“In Class X, students have the option of taking two language papers and a few other subjects. If a student did well in the language papers and another humanities subject and then chose the science stream in Class XII, their aptitude in the (Class XII) science subjects will be judged partly by their performance in humanities subjects,” Sharma said.
He said commerce students would suffer the worst. “Commerce students study subjects like accountancy and business studies, but the Class X syllabus offers no such subject. So commerce students’ Class X scores have little relevance to their Class XII performance,” Sharma said.
He also criticised the 30 per cent weightage given to the students’ scores from their Class XI annual exam, saying the students don’t normally take that exam seriously.
“As a long-term policy measure, this would have been good because it would have forced the students to study seriously in every class,” Sharma said.
“But you can’t catch them unawares (by suddenly) enforcing this policy with retrospective effect.”
Shreya Sasmal, a Class XII student from Delhi Public School, Udhampur (Jammu), said the credibility of any assessment without a board exam being held would remain questionable.
“I would have been happier had the exams not been cancelled. The Class XII certificate carries a lot of importance throughout a student’s career. Now they have worked out a formula, but the credibility of the certificate may be affected,” she said.

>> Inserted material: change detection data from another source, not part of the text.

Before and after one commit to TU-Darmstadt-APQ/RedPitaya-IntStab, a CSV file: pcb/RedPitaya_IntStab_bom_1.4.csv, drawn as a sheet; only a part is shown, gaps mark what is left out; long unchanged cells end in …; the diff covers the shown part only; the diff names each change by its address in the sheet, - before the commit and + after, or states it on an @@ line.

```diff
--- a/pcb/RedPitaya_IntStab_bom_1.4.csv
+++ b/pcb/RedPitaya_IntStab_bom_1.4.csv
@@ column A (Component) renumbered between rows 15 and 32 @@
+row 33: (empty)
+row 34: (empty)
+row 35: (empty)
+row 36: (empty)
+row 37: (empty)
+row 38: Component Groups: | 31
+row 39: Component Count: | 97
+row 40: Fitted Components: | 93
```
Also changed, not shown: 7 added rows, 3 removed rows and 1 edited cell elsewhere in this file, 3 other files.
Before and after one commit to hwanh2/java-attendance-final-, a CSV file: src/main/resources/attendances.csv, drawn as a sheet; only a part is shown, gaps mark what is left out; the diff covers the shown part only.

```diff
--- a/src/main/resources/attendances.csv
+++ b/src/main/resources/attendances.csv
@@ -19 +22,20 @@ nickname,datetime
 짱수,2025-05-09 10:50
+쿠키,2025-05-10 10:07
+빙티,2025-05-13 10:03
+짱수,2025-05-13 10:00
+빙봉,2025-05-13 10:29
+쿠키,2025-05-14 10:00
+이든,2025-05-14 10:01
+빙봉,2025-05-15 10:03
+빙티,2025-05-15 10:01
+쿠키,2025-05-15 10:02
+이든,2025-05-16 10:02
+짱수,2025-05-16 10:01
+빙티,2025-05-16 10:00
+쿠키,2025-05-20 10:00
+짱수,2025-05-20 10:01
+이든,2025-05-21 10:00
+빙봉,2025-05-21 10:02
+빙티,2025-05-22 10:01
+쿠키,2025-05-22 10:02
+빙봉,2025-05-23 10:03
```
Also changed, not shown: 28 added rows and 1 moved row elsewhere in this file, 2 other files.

Sasmal, a science student, is preparing for a career in medicine, where an all-India entrance test is the norm.
But for many of her peers who will seek admission to general science, arts or commerce courses, the Class XII marks will be key.
Janvi Raj, who studies at a CBSE school in Sharjah, was unhappy with the weightage given to the Class XI exam. She said students tend to take it easy in Class XI, which falls between the two “stressful” years of preparing for the Class X and XII board exams.
“Therefore, it’s natural that the Class XI results don’t reflect the full capability of an average student. Class XII is quite different, so it’s obvious that students would score better in Class XII,” Janvi said.
“My suggestion is that the Class XI marks be kept out of the assessment.”
Alpana Mishra, a parent and a biology teacher from Vadodara, said that giving weightage to the Class X boards was unfair because the students’ attitudes and performance change in the subsequent two years.
“Some students transform into mature and focused pupils while some get distracted. Some students do better in Class XII when they can study subjects of their choice. On the other hand, many students take Class XI as a fun year,” Mishra said.
Some principals and students, however, supported the formula.
“The CBSE took the past three years’ performance into consideration (as a tool for moderation) to ensure there was no spiking of marks by schools,” Priyadarshi Nayak, principal of Doon Public School in Hathras, Uttar Pradesh, said.
“I have a sense that giving weightage to the Class X marks will not make much of a difference. However, a section of students and teachers will have concerns about any formula.”
Shakti Sharma, a Class XII student from Jaipuriar School, Mumbai, said the formula rewarded “academic consistency”. But he found the idea of using a reference year to check artificial inflation of marks an “arbitrary” practice.
Under the formula, the year out of the previous three in which a school’s students did the best in the Class XII boards is to be taken as the reference, and the marks for 2020-21 are not to diverge beyond a prescribed range from that year’s.
“Students’ scores being limited by the past performance of the school will have undesirable consequences,” Sharma said.